--- What needs to be done ---
Look through the entries for the string "style", and copy each line that holds it.

--- Data to use ---
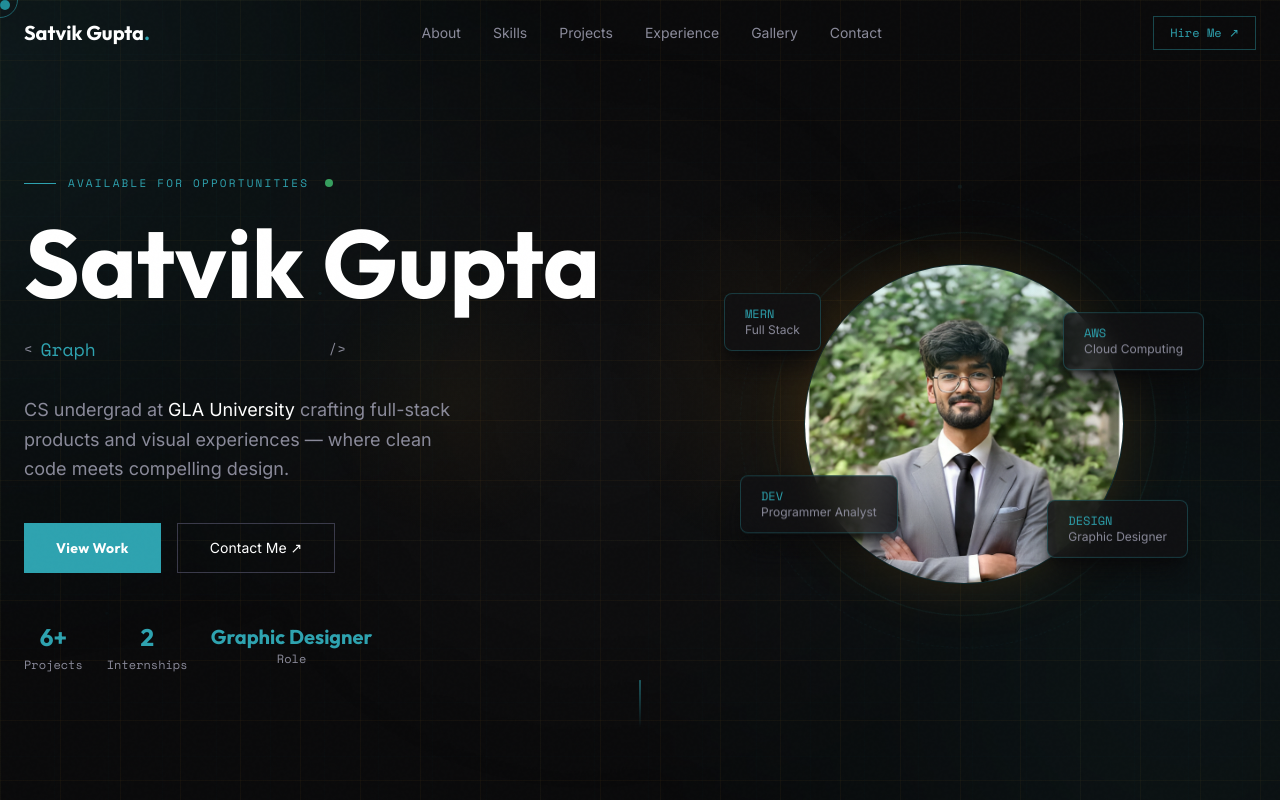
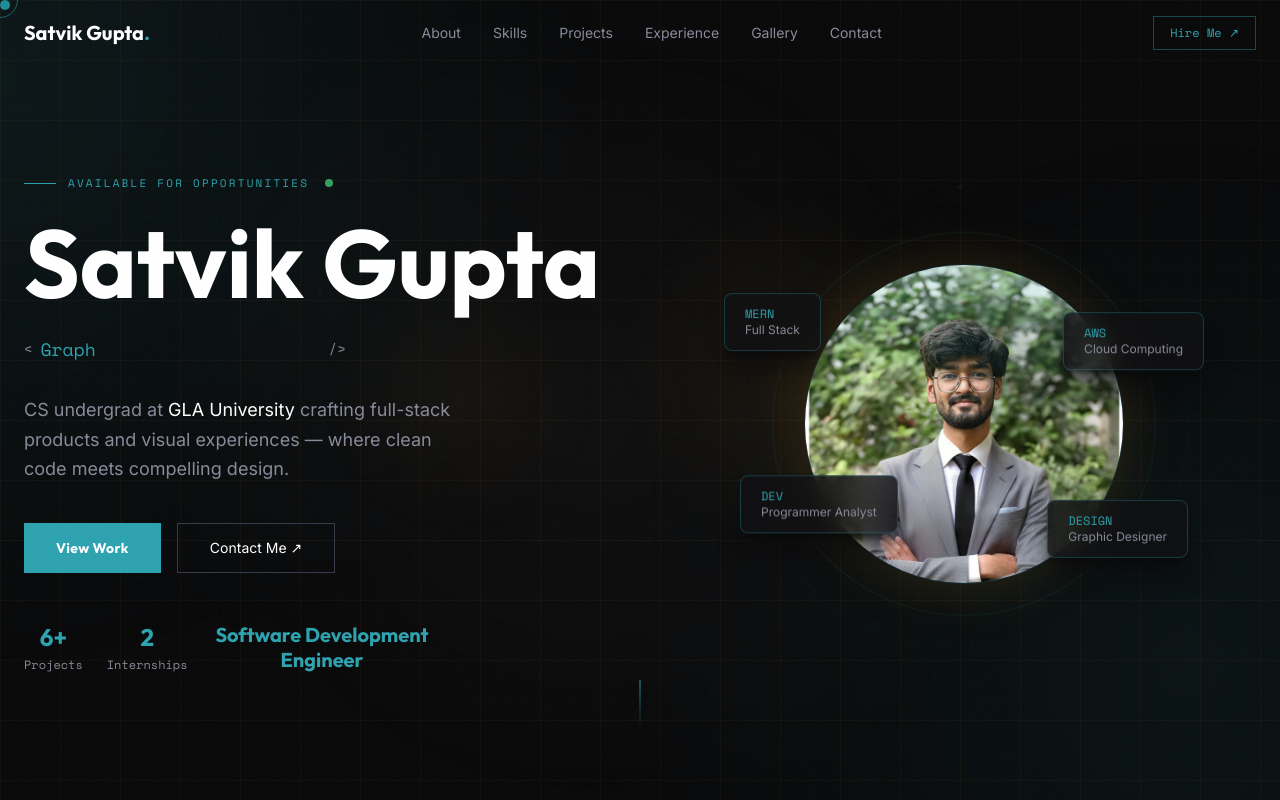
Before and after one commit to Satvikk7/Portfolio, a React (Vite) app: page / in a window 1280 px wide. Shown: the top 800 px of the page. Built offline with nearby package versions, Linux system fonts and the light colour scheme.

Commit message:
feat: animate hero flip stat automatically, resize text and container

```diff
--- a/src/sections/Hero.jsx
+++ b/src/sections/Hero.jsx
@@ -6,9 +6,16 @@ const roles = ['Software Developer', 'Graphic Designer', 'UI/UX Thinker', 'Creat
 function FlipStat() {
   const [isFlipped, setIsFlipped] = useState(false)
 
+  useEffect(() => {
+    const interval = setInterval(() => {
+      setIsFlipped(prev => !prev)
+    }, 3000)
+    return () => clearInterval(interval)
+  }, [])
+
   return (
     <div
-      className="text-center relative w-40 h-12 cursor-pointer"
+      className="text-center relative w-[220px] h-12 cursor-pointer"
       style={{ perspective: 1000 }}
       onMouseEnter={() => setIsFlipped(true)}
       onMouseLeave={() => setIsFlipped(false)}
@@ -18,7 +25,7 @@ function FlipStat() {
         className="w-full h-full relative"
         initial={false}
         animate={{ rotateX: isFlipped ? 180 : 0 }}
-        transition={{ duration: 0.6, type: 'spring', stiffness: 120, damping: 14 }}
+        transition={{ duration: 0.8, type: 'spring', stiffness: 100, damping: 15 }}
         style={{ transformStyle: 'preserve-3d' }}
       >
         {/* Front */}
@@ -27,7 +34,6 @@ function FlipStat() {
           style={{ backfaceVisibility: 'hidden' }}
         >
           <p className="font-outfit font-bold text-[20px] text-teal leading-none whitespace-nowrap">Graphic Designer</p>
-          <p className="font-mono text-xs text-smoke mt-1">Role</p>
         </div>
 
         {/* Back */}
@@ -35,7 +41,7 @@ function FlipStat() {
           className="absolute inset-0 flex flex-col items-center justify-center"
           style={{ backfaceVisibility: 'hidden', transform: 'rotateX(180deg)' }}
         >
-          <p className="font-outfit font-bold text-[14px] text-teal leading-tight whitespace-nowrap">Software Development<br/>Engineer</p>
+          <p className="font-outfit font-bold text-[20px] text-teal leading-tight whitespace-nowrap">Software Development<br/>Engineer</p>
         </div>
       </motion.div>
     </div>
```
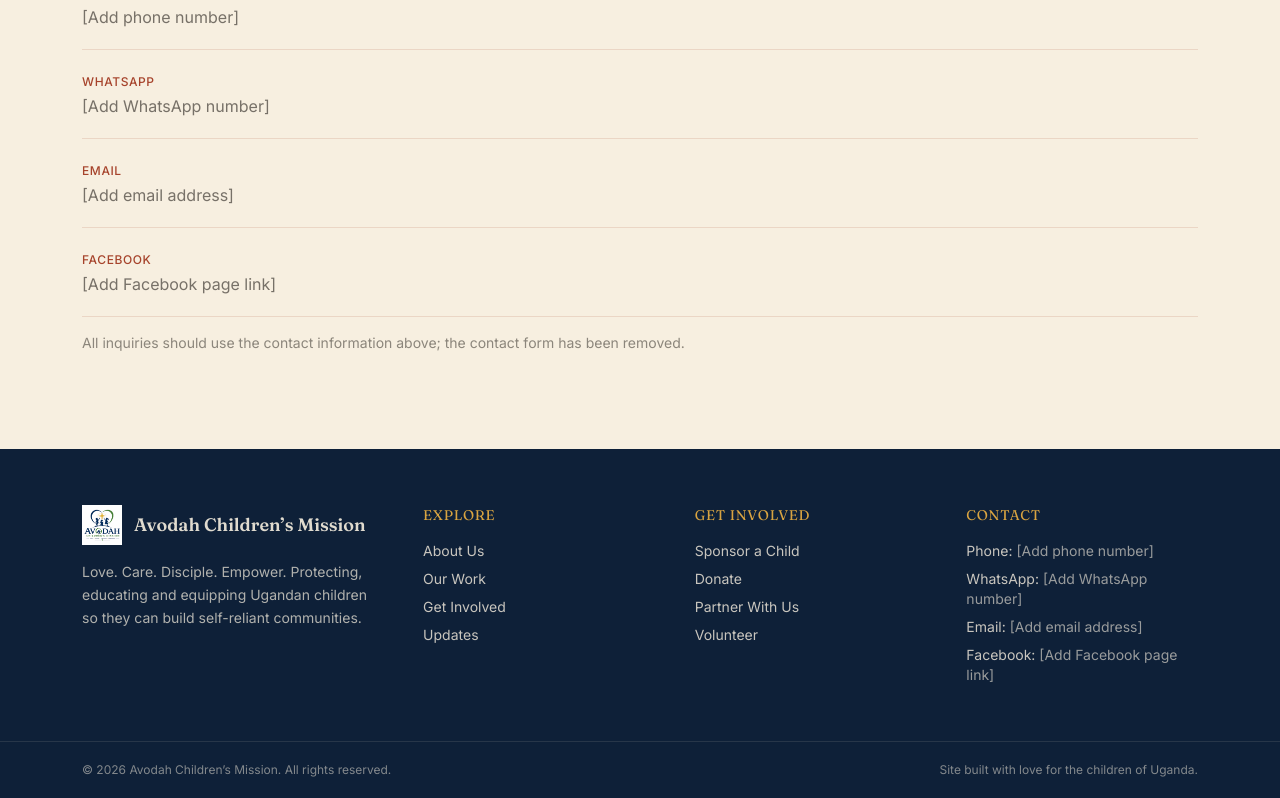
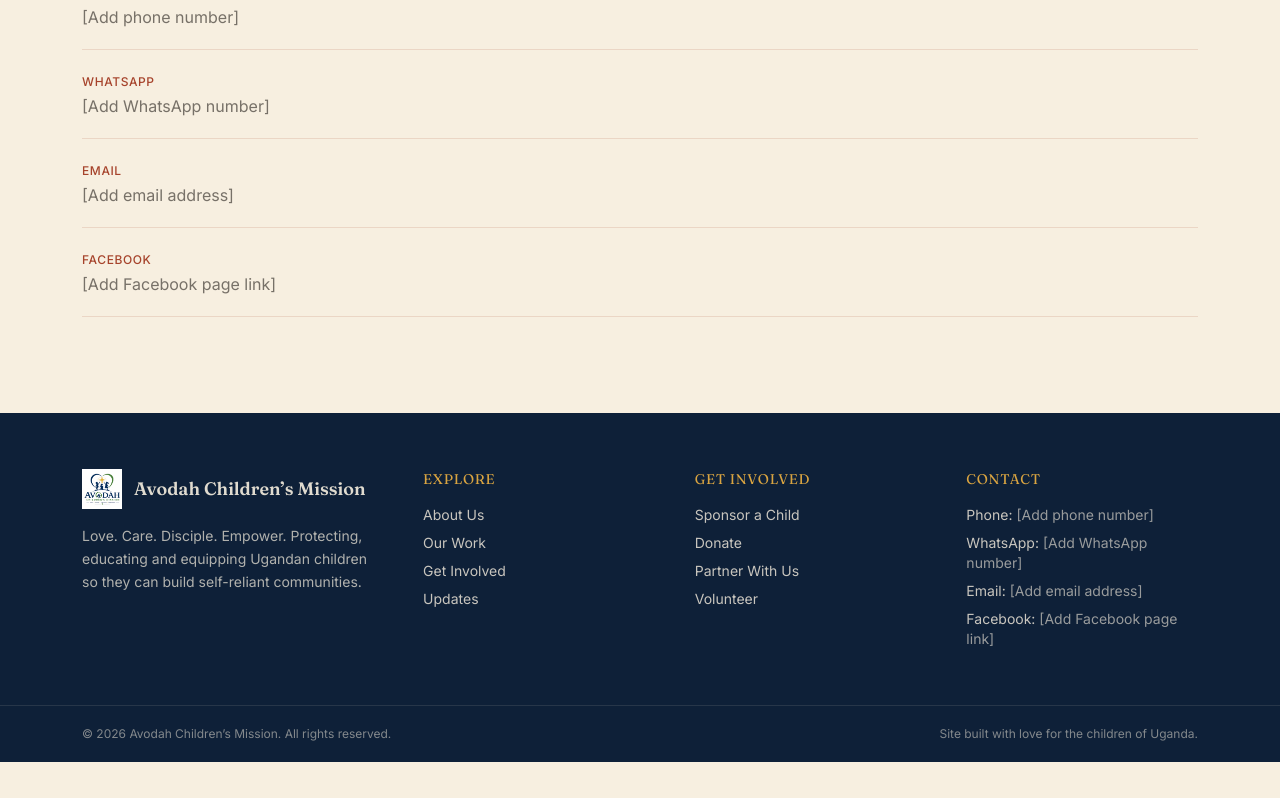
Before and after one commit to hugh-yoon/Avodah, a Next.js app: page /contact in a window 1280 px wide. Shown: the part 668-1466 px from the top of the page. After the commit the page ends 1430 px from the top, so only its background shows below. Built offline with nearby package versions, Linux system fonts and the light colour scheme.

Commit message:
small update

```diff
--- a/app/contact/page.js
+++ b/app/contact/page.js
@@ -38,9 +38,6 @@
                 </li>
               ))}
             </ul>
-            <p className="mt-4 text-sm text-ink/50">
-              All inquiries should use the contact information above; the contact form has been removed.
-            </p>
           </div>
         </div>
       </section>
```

--- Finished exercise ---
       style={{ perspective: 1000 }}
         style={{ transformStyle: 'preserve-3d' }}
           style={{ backfaceVisibility: 'hidden' }}
           style={{ backfaceVisibility: 'hidden', transform: 'rotateX(180deg)' }}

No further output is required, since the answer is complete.